Feltner made a couple of low clucks on his reed call, his eyes scanning looking for the movement of the bird coming his way. The bird called again and just about the time the bird was planning to cluck again Feltner heard something coming from the other direction…

Dan Feltner, along with his grandson Will, admiring his turkey taken the first day of the season near his farm in Paintsville, Ky. (photo submitted)

Dan Feltner, along with his grandson Will, admiring his turkey taken the first day of the season near his farm in Paintsville, Ky. (photo submitted)

Then he saw it — a hen bird moving toward the male bird! He saw them come together on the other end of the logging road too far away for him to get a shot. They moved away from him but then returned. They seemed to be working up and down the road just far enough away that he still couldn’t get a shot.
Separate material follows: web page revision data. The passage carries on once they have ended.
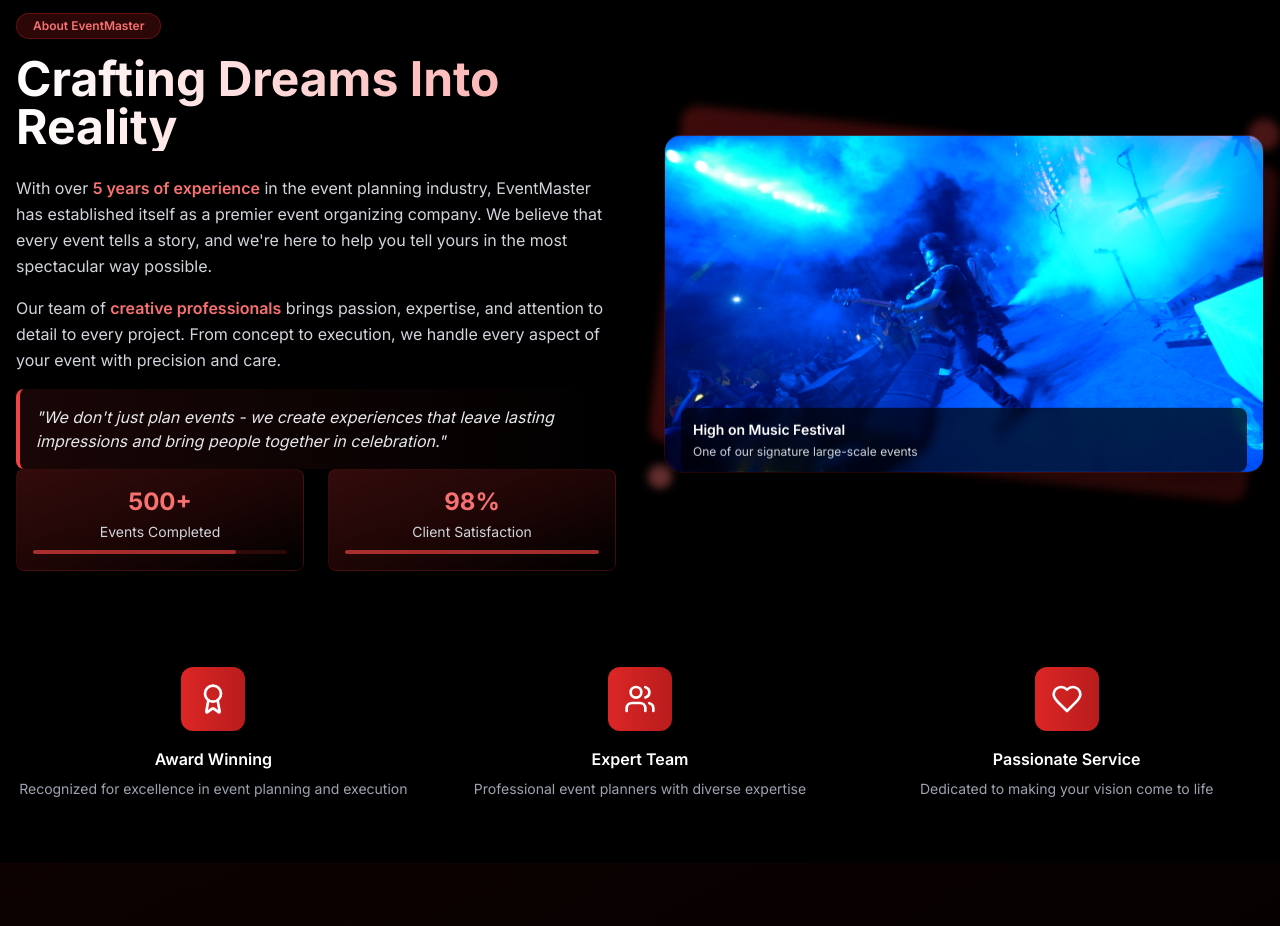
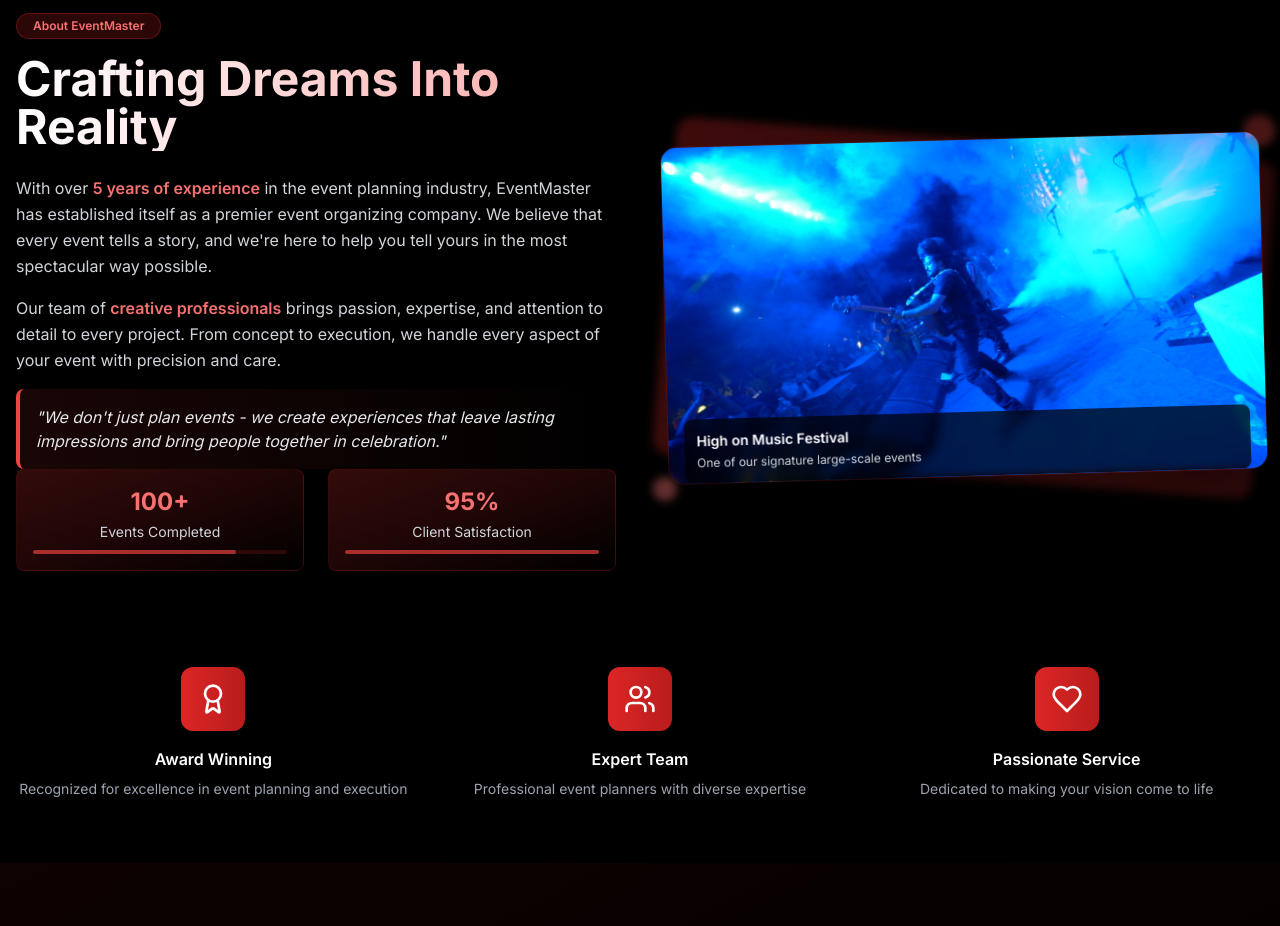
Before and after one commit to Fortechtechnology/Diyaansh_Event2, a Next.js app: page / in a window 1280 px wide. Shown: the part 2920-3846 px from the top of the page. Built offline with nearby package versions, Linux system fonts and the light colour scheme.

Commit message:
few changes

```diff
--- a/app/globals.css
+++ b/app/globals.css
@@ -222,3 +222,28 @@
 .animate-spin-slow {
   animation: spin-slow 10s linear infinite;
 }
+.animate-tilt {
+  animation: tilt 6s ease-in-out infinite;
+}
+
+@keyframes tilt {
+  0%,
+  100% {
+    transform: rotate(-2deg);
+  }
+  50% {
+    transform: rotate(2deg);
+  }
+}
+@keyframes pulse-slow {
+  0%,
+  100% {
+    opacity: 0.7;
+  }
+  50% {
+    opacity: 1;
+  }
+}
+.animate-pulse-slow {
+  animation: pulse-slow 2s ease-in-out infinite;
+}
--- a/app/page.tsx
+++ b/app/page.tsx
@@ -603,7 +603,7 @@ export default function EventOrganizerWebsite() {
               <div className="grid grid-cols-2 gap-6 mb-8 animate-slide-up">
                 <div className="text-center p-4 bg-gradient-to-br from-red-900/40 via-red-800/20 to-transparent rounded-lg border border-red-900/30 hover:border-red-600/50 transition-all duration-300 group">
                   <div className="text-2xl font-bold text-red-400 mb-1 group-hover:scale-110 transition-transform duration-300">
-                    500+
+                    100+
                   </div>
                   <div className="text-gray-300 text-sm">Events Completed</div>
                   <div className="w-full bg-red-900/30 rounded-full h-1 mt-2">
@@ -612,7 +612,7 @@ export default function EventOrganizerWebsite() {
                 </div>
                 <div className="text-center p-4 bg-gradient-to-br from-red-900/40 via-red-800/20 to-transparent rounded-lg border border-red-900/30 hover:border-red-600/50 transition-all duration-300 group">
                   <div className="text-2xl font-bold text-red-400 mb-1 group-hover:scale-110 transition-transform duration-300">
-                    98%
+                    95%
                   </div>
                   <div className="text-gray-300 text-sm">
                     Client Satisfaction
@@ -638,7 +638,7 @@ export default function EventOrganizerWebsite() {
               </div>
             </div>
 
-            <div className="relative order-1 lg:order-2 animate-float">
+            <div className="relative order-1 lg:order-2 animate-tilt">
               <div className="absolute inset-0 bg-gradient-to-r from-red-600/30 to-red-800/30 rounded-2xl transform rotate-6 blur-sm animate-pulse-slow"></div>
               <div className="relative rounded-2xl overflow-hidden shadow-2xl border border-red-900/30 hover:border-red-600/50 transition-all duration-500 group">
                 <Image
```
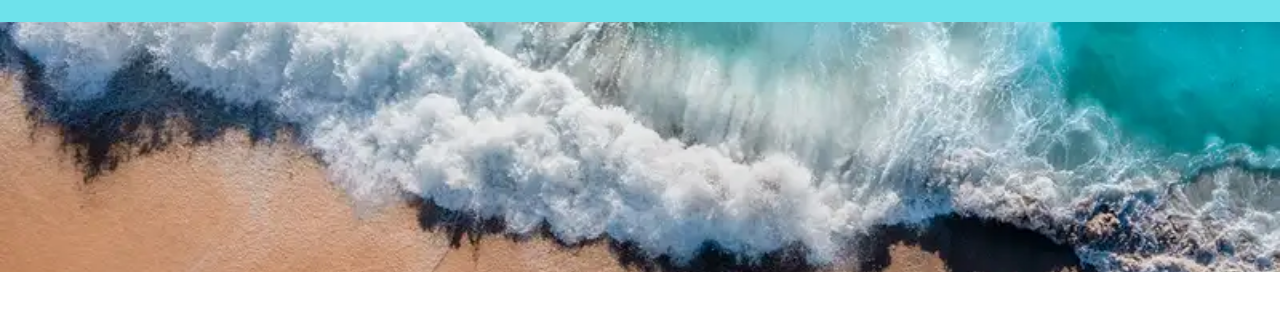
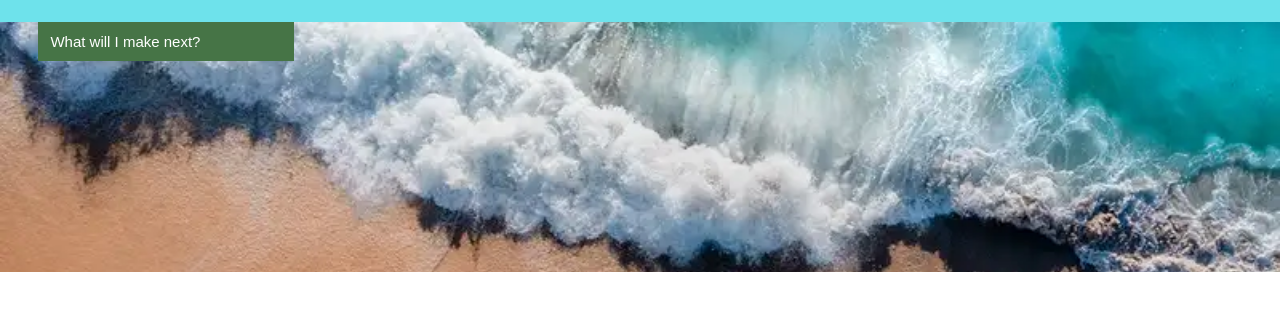
Before and after one commit to Dustinm5Oly/Challenge-Portfolio, a plain HTML site: page index.html in a window 1280 px wide. Shown: the part 69-380 px from the top of the page. Drawn offline with Linux system fonts and the light colour scheme.

Commit message:
made changes to media screen and flex container

```diff
--- a/assets/style.css
+++ b/assets/style.css
@@ -10,6 +10,7 @@ header {
 nav ul {
     display:flex;
     justify-content: space-between;
+    align-items: baseline;
     min-width: 300px;
 
 }
@@ -43,6 +44,20 @@ nav a:hover {
     background-position: center;
 }
 
+.flex-container {
+    display: flex;
+    text-align: center;
+    background-color: #467446;
+    padding: 12px;
+    font-size: 15px;
+    margin-left: 3%;
+    margin-right: 77%;
+}
+
+.flex-container div {
+    color: white;
+}
+
 h1 {
     font-size: 200%;
     font-family: sans-serif;
@@ -65,6 +80,7 @@ h1::after {
         margin: 5% 0%;
         flex-direction: column;
         justify-content: flex-end;
+        align-items: baseline;
     }
 
 }
--- a/index.html
+++ b/index.html
@@ -20,7 +20,11 @@
             </ul>
         </nav>
     </header>
-    <div class="waves"></div>
+    <div class="waves">
+        <div class="flex-container">
+            <div>What will I make next?</div>
+        </div>
+    </div>
     <section>
 
 
```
As they moved down the road again, he made the decision to crawl into a better position so if they returned he might get a shot. He moved slowly on all fours. After moving about 100 yards he pulled up and got in positioned if they returned.

He didn’t have to wait long as he saw the male bird strutting, scratching and circling the hen. The adrenaline pumping through him, the elements seemed to disappear as his total focus trained on the birds. He started to move toward them raising his gun…waiting…and waiting, then the birds moved closer.

He felt the stock come to rest against his cheek and his eyes looked down the barrel of the gun. His finger pushed the safety off. The click of the safety sounds loud to him, but the birds are engaged with each other and hear nothing.

Another 10 feet and they are out in the open. The time is frozen as he watches them move his way. They move into range. Feltner waits for them to get enough separation so he can make a clean shot on the gobbler.

Just when he thinks, he is going to cramp up from the wait he gets his chance. He squeezes the trigger, his adrenaline is so high he hardly hears the gun go off.

Dan leapt to his feet and ran over to claim his prize as the hen runs over the hill and takes flight.

Tags: , , ,

Leave a Reply

Your email address will not be published. Required fields are marked *

Monthly Planer

May 2015
« Apr   Jun »